> [EXERCISE DESCRIPTION]
Please report every line from the material that contains the word "sheet".

> [RECORDS FOR THIS TASK]
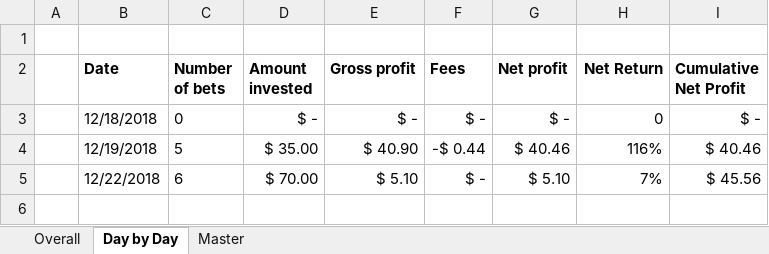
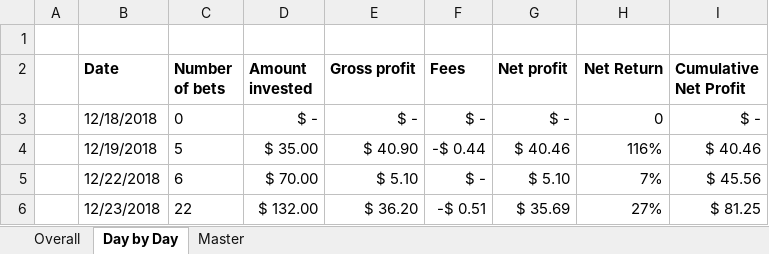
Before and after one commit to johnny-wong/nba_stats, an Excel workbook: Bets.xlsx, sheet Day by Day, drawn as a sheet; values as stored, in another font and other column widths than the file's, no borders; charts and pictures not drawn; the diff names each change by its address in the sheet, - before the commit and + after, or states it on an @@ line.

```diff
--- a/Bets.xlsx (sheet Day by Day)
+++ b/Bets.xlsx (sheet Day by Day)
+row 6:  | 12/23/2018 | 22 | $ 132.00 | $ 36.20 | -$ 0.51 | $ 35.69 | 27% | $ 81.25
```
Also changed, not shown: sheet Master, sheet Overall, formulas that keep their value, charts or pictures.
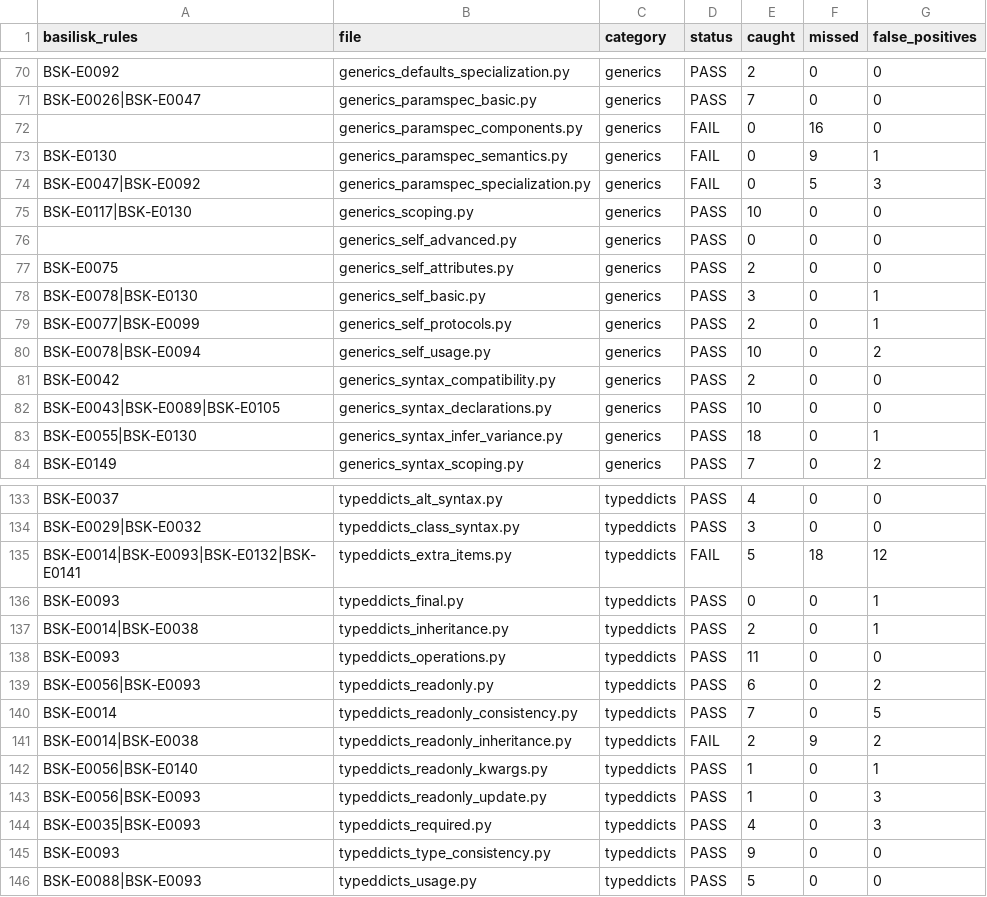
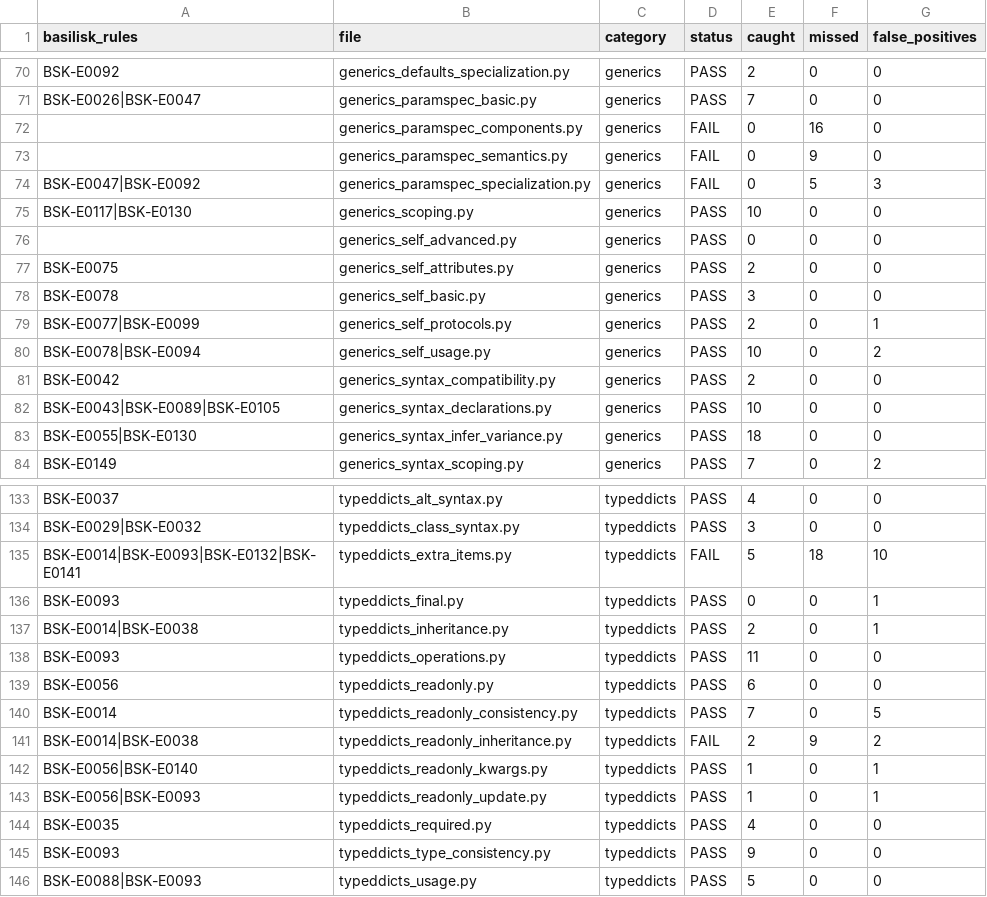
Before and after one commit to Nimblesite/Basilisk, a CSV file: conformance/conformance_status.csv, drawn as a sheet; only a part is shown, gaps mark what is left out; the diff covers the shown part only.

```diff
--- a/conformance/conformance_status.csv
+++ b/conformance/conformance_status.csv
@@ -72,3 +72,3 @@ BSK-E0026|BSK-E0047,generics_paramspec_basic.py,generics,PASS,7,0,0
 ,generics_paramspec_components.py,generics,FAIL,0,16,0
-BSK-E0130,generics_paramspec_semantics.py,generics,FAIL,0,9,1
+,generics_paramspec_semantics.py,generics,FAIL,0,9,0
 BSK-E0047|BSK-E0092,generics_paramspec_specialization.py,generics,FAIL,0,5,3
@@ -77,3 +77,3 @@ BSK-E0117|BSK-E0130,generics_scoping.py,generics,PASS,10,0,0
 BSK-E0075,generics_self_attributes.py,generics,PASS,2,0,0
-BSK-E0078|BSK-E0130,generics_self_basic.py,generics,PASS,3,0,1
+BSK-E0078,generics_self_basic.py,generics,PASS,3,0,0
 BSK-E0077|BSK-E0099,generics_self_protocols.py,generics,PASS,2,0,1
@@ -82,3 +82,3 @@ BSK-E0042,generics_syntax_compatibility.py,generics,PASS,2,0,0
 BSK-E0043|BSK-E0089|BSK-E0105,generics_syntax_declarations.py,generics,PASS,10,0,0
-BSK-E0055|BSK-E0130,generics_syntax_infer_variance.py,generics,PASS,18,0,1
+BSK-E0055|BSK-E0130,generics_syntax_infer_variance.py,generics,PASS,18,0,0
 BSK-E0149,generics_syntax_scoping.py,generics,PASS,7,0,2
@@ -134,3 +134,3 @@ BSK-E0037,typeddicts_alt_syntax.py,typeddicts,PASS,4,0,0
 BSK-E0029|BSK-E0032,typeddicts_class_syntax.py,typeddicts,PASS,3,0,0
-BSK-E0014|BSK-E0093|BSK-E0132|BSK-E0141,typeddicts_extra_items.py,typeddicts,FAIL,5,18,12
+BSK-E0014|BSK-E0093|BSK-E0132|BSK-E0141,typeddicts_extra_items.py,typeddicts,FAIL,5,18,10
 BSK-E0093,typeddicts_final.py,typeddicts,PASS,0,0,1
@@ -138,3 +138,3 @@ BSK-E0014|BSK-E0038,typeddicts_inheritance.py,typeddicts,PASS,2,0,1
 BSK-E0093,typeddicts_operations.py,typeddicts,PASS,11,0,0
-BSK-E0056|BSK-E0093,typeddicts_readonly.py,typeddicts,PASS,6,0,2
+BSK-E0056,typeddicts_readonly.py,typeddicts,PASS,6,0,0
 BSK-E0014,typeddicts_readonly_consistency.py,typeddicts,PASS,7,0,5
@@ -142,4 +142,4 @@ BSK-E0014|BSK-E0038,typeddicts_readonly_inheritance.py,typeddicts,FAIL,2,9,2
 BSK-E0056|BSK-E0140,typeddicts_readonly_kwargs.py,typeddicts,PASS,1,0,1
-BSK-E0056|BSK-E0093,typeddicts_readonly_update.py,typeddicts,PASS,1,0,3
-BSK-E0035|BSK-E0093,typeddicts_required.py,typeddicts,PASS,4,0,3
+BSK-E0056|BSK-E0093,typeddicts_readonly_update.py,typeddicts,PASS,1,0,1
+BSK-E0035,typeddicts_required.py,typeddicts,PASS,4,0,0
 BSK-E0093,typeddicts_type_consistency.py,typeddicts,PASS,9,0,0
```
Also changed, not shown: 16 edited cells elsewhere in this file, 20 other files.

> [TASK ANSWER]
Before and after one commit to johnny-wong/nba_stats, an Excel workbook: Bets.xlsx, sheet Day by Day, drawn as a sheet; values as stored, in another font and other column widths than the file's, no borders; charts and pictures not drawn; the diff names each change by its address in the sheet, - before the commit and + after, or states it on an @@ line.
--- a/Bets.xlsx (sheet Day by Day)
+++ b/Bets.xlsx (sheet Day by Day)
Also changed, not shown: sheet Master, sheet Overall, formulas that keep their value, charts or pictures.
Before and after one commit to Nimblesite/Basilisk, a CSV file: conformance/conformance_status.csv, drawn as a sheet; only a part is shown, gaps mark what is left out; the diff covers the shown part only.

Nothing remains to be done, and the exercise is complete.